Books: Or, A Brief History of a Fleeting Love Affair
Peter Francis Myers is currently a junior, studying Secondary Math Education and is proud to call Kirkwood, Missouri his home. His paper was originally an assignment for the class LTC 4560: Reading & Writing in the Content Areas, and what started as a stream of consciousness set to the music of “Vance Joy” was later…
I Love that It Takes You an Hour and a Half to Order a Sandwich
When discussing the reasoning behind the dialogue-driven plot in When Harry Met Sally (Rob Reiner, 1989), writer Nora Ephron explained that, “People who live in cities aren’t in car chases. We don’t get shot at. What we mainly do is talk on the phone and have dinner” (Kimmel, 2008, p. 194). The basis of action…
Elijah Solidum is a junior student, majoring in International Business Management. His hometown is Nevada, MO, but he has lived in the Philippines, New York, and New Hampshire. He chose to write “Elijah's Inferno” because he had read Dante's Inferno in class that semester, and he wanted to put a personal and more modern spin on Dante's masterpiece.
How to Live a Life
Living life as a human, on planet Earth, is a phenomenon that anyone who is ever written a single word has perfect experience with. It would be impossible not to. For better or for worse, we all share the same fundamental experience. Separation in space or time can certainly alter how two people view the world. The overwhelming consensus, however, whether revealed through science, or the vast array of parallels in our art, religion, and literature, point to one fact. We are vastly more similar to one another than we are different. Of all these similarities, one would be hard pressed to find some more striking than the reoccurring stories we have told each other over the vast course of our history.

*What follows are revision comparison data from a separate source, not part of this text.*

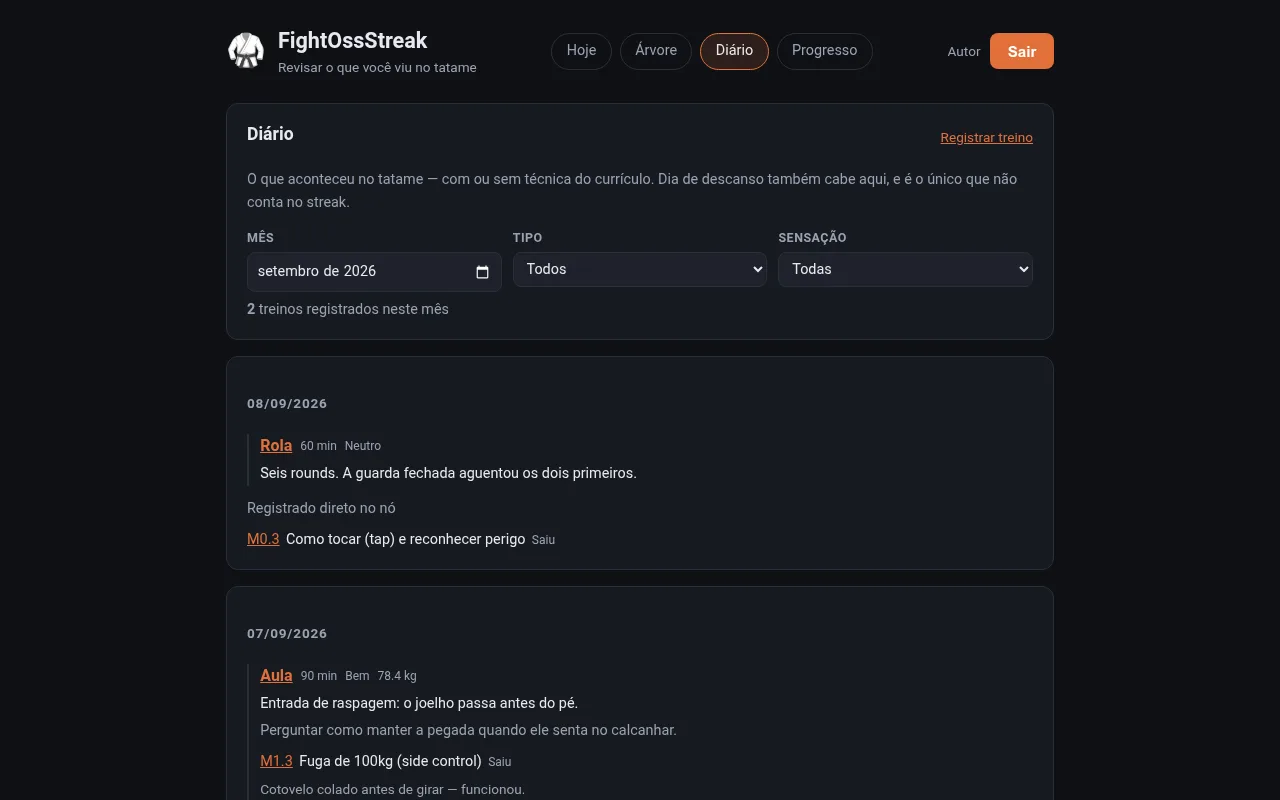
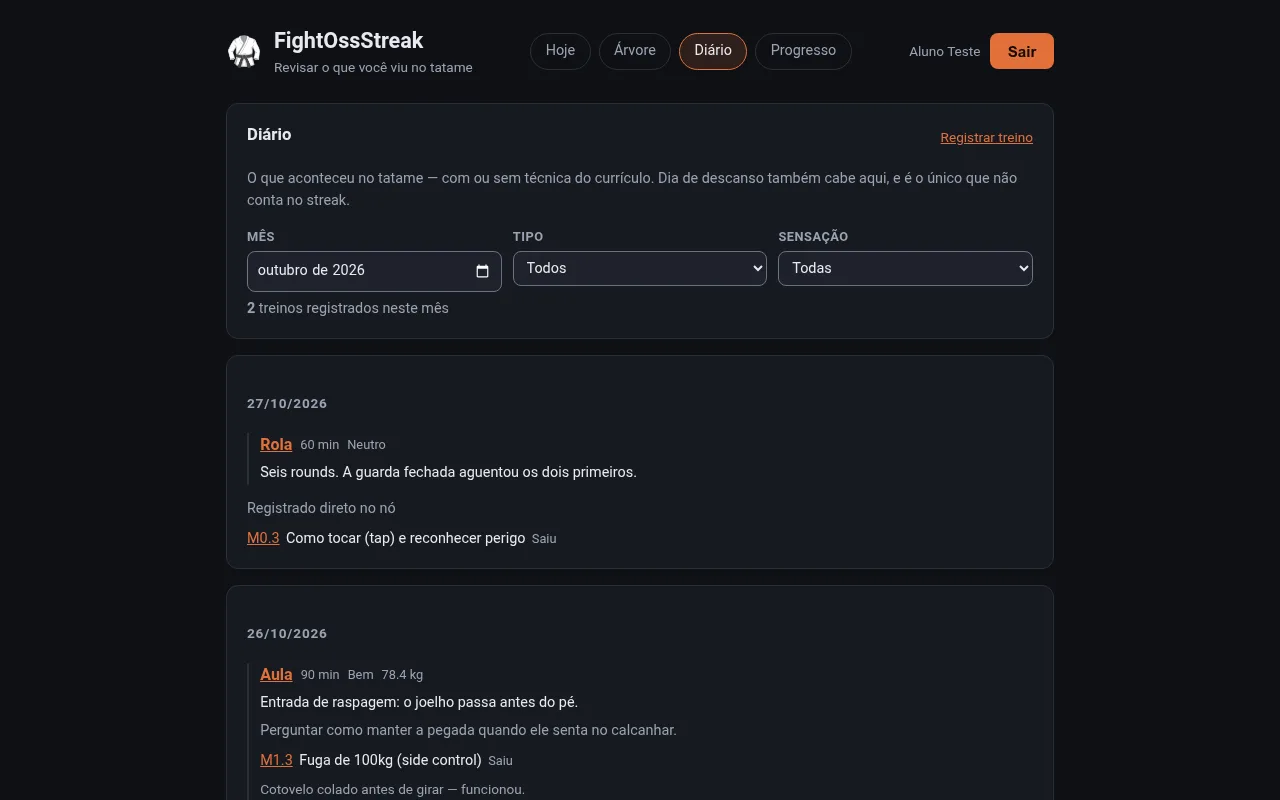
docs(prints): recaptura os prints da landing com o design system
Refs #181

diff --git a/docs/desenvolvimento/prints-historico.md b/docs/desenvolvimento/prints-historico.md
@@ -105,3 +105,12 @@ Registro do que cada recaptura mudou e por quê. O procedimento está em
 > saíram com bytes diferentes e foram **restaurados**, pela régua da #99. O `og.jpg` saiu idêntico.
 > A captura repetiu o caminho da onda 2: stack em projeto separado (`docker compose -p fosprints`),
 > com volume descartado depois, e sessão por `seed-dev-users.mjs` + `mint-dev-login.mjs`.
+
+> **O design system (#181–#184) mexeu na aparência de todas as telas, e por isso recapturou os onze
+> arquivos.** O que mudou nos prints: a borda dos controles ficou mais clara (`--border-control`), o
+> texto dos botões de destaque ficou escuro (`--on-accent`), e alguns tamanhos de fonte foram
+> arredondados para a escala de tokens. O layout não mudou. A captura usou o mesmo caminho da onda 3:
+> o banco subiu num projeto separado (`docker compose -p fosprints`) com volume próprio, descartado
+> depois, e a sessão foi aberta pelo `seed-dev-users.mjs` mais o login com senha. Uma primeira
+> tentativa com a conta do banco local saiu com o heatmap inflado por semeaduras anteriores e foi
+> descartada: semeie sempre numa conta nova.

Oy Vey! The Jewish Golem and The X-Files
Golems are everywhere. In modern popular culture, the Jewish Golem — sorry, Gollum from “The Lord of the Rings” books and movies isn’t a golem— has appeared in many TV shows, films and books. Most recently, stone golems called “Watchers” help Noah’s family build their life vessel in this year’s film Noah. 2013 saw Sam and Dean Winchester battle a golem in an episode of Supernatural; a golem protected a child in an episode of the new show Sleepy Hollow. Go back a few years to 2006, and you’ll find Bart Simpson taking advantage of two golems — a male and a female — in a “Treehouse of Horror” episode of The Simpsons.
Polytheism in Early Africa
Much of the subject matter regarding religion in early Africa seems alien to someone living in the modern Western world. Everything has its own explanation and cause in nature. We still fear things like the flu, earthquakes, or illnesses, but we know now that they have natural rather than supernatural causes. People acting strangely are the result of malicious spirits, our ancestors live somewhere beyond our own shores and the gods must frequently be placated to keep them happy. It was a fundamentally different worldview than what the West believes today.
The Trouble with Princes
I grew up in household where the kids learned to sleep through the rock-and-roll music emanating from the basement. The music was courtesy of my father, civil engineer and rock guitarist in equal measures. He grew up listening to rock when it was still young, just a decade past the sixties. He is a product of those turbulent years that deeply and irrevocably changed our world. And likewise I am a product of my upbringing—my taste in music no exception. But is that all? Am I—and will I always be—only the product of the world I live in? Are we stuck in a cycle of self-interest and cynicism, doomed to repeat our own history?
She sat there, on her balcony, taking long smooth pulls of her blueberry cigarillo, letting the smoke rest in her mouth, savoring the sweetness before letting flow gently from her lips.
Importance of Art in Our Life
This issue is distinguished by the papers’ diversity in tackling different topics in areas such as culture, food, science, cinema, music, and arts. These papers highlight different topics that suit almost all audience trends and desires.
WWII Propaganda: The Influence of Racism
Images created in times of war reveal the tensions and fears ignited by the conflicts between nations. Close analysis shows that the attached World War II propaganda poster is one such image. This 1942 poster, titled This is the Enemy, circulated in the United States following the Japanese attack on Pearl Harbor. Its purpose was to embody the entire Japanese nation as a ruthless and animalistic enemy that needed to be defeated.